The American Library Association’s Intellectual Freedom Committee recommends that publicly supported libraries use the following guidelines, based upon constitutional principles, to develop policies and procedures governing the use of library facilities:
- Libraries are advised to rely upon existing legislation and law enforcement mechanisms as the primary means of controlling behavior that involves public safety, criminal behavior, or other issues covered by existing local, state, or federal statutes. In many instances, this legal framework may be sufficient to provide the library with the necessary tools to maintain order.
- If the library’s governing body chooses to write its own policies and procedures regarding user behavior or access to library facilities, services, and resources, the policies should cite statutes or ordinances upon which the authority to make those policies is based.
- Library policies and procedures governing the use of library facilities should be carefully examined to ensure that they embody the principles expressed in the Library Bill of Rights.
- Reasonable and narrowly drawn policies and procedures designed to prohibit interference with use of the facilities and services by others, or to prohibit activities inconsistent with achievement of the library’s mission statement and objectives, are acceptable.
- Such policies and the attendant implementing procedures should be reviewed frequently and updated as needed by the library’s legal counsel for compliance with federal and state constitutional requirements, federal and state civil rights legislation, all other applicable federal and state legislation, and applicable case law.

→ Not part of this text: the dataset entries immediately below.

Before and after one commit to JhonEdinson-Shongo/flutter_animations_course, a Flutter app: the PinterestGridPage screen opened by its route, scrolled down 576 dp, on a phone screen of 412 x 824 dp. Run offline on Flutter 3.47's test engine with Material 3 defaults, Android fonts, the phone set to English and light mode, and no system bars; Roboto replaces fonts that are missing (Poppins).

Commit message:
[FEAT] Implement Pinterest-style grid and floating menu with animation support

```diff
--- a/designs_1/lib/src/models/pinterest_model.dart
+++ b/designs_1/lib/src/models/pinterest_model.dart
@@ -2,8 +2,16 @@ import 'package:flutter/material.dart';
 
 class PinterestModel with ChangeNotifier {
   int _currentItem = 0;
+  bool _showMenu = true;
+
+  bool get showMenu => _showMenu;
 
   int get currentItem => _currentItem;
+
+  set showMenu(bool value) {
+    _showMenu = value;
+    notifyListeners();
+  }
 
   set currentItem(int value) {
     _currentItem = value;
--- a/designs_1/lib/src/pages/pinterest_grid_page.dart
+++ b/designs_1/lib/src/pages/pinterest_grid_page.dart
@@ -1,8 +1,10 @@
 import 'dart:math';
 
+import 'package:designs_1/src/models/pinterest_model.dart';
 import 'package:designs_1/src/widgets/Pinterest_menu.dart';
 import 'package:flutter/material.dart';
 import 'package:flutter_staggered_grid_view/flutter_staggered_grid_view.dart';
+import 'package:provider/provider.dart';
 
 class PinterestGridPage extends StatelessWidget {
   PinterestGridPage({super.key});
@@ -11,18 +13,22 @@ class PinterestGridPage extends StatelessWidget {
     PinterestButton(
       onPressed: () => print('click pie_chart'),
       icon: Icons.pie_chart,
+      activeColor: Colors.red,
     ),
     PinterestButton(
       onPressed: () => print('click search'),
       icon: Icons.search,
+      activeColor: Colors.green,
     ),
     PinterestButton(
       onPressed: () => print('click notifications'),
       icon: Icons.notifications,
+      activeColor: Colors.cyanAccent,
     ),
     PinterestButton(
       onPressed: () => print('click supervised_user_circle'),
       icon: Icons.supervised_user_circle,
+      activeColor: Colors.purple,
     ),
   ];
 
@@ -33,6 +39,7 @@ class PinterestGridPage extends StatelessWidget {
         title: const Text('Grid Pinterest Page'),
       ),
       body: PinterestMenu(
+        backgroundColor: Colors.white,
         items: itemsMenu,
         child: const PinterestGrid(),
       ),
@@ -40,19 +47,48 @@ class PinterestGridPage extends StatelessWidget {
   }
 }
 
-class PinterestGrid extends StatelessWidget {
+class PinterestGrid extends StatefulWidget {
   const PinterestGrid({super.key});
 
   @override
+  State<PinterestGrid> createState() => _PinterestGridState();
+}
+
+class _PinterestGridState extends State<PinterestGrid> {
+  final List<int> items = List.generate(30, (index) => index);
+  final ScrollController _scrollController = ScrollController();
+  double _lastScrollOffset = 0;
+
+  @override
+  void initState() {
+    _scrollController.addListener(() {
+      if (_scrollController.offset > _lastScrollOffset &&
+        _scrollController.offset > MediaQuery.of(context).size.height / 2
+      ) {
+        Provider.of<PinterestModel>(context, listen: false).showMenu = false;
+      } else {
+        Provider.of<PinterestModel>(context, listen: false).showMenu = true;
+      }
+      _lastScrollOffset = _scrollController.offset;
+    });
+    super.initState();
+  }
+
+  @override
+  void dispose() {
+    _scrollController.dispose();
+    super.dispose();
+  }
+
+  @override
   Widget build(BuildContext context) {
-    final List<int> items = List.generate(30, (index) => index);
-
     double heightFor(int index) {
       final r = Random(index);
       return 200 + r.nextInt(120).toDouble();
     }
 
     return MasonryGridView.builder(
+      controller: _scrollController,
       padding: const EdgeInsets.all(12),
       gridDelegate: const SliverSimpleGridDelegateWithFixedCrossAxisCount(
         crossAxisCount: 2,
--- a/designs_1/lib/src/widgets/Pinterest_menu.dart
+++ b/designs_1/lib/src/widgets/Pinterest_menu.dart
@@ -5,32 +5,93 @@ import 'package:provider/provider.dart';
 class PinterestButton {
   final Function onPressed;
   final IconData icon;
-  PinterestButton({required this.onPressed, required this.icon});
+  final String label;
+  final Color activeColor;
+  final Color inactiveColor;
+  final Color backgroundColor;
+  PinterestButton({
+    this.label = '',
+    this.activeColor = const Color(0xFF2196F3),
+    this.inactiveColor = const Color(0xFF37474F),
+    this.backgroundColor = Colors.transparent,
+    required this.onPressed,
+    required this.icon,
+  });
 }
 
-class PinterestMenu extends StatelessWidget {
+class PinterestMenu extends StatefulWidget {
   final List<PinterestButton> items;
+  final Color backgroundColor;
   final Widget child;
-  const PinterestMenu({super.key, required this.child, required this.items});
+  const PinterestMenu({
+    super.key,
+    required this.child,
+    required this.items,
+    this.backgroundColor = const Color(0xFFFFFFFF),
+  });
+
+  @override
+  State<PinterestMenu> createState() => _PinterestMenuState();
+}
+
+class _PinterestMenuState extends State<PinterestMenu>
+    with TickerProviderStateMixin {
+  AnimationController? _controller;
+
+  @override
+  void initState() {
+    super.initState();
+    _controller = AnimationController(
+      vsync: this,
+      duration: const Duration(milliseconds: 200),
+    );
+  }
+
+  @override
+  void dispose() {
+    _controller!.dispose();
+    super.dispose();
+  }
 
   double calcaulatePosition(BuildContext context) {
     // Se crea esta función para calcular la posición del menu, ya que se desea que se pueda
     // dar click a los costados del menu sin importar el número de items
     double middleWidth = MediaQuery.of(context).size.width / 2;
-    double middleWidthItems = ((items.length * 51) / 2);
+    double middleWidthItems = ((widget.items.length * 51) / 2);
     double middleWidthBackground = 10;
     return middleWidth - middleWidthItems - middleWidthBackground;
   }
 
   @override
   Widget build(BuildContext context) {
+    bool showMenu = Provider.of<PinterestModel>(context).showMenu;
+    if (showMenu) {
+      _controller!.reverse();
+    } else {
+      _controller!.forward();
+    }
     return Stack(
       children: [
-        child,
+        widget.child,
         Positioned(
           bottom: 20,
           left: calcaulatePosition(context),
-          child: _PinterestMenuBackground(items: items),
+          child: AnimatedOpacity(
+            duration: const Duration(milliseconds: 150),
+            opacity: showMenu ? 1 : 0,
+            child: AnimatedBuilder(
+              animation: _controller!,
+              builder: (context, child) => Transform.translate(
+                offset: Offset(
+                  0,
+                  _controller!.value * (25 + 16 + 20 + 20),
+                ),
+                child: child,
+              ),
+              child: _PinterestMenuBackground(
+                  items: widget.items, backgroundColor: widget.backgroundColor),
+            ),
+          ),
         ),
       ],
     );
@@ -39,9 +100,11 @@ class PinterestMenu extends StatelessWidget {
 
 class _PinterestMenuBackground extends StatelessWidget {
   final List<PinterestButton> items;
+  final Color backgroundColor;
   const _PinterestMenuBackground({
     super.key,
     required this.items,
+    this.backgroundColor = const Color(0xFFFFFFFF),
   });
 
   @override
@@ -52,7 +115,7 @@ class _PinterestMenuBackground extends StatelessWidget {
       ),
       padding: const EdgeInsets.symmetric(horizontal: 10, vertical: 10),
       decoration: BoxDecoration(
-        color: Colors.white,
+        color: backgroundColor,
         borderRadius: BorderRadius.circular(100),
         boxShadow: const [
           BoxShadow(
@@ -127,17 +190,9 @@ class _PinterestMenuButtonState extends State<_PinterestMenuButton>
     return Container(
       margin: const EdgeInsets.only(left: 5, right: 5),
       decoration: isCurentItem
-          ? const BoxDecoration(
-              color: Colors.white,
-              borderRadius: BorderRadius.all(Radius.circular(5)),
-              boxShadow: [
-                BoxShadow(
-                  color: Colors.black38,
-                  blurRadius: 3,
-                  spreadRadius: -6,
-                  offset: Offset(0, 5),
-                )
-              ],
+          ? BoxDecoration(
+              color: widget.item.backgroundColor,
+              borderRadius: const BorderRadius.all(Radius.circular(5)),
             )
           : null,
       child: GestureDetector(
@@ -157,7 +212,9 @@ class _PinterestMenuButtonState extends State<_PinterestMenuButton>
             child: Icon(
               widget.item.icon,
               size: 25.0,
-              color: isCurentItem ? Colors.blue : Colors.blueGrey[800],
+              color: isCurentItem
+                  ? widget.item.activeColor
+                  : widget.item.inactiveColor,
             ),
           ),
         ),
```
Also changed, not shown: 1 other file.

- Every effort should be made to respond to potentially difficult circumstances of user behavior in a timely, direct, and open manner. Common sense, reason and sensitivity should be used to resolve issues in a constructive and positive manner without escalation.
- Libraries should develop an ongoing staff training program based upon their user behavior policy. This program should include training to develop empathy and understanding of the social and economic problems of some library users.
- Policies and regulations that impose restrictions on library access:
- should apply only to those activities that materially interfere with the public’s right of access to library facilities, the safety of users and staff, and the protection of library resources and facilities;
- should narrowly tailor prohibitions or restrictions so that they are not more restrictive than needed to serve their objectives;
- should attempt to balance competing interests and avoid favoring the majority at the expense of individual rights, or allowing individual users’ rights to supersede those of the majority of library users;
- should be based solely upon actual behavior and not upon arbitrary distinctions between individuals or classes of individuals. Policies should not target specific users or groups of users based upon an assumption or expectation that such users might engage in behaviors that could disrupt library service;
- should not restrict access to the library by persons who merely inspire the anger or annoyance of others. Policies based upon appearance or behavior that is merely annoying or that merely generates negative subjective reactions from others, do not meet the necessary standard. Such policies should employ a reasonable, objective standard based on the behavior itself;
- must provide a clear description of the behavior that is prohibited and the various enforcement measures in place so that a reasonably intelligent person will have both due process and fair warning; this description must be continuously and clearly communicated in an effective manner to all library users;
- to the extent possible, should not leave those affected without adequate alternative means of access to information in the library;
- must be enforced evenhandedly, and not in a manner intended to benefit or disfavor any person or group in an arbitrary or capricious manner.
The user behaviors addressed in these Guidelines are the result of a wide variety of individual and societal conditions. Libraries should take advantage of the expertise of local social service agencies, advocacy groups, mental health professionals, law enforcement officials, and other community resources to develop community strategies for addressing the needs of a diverse population.
Adopted by the Intellectual Freedom Committee, January 24, 1993; revised November 17, 2000; revised January 19, 2005; and March 29, 2014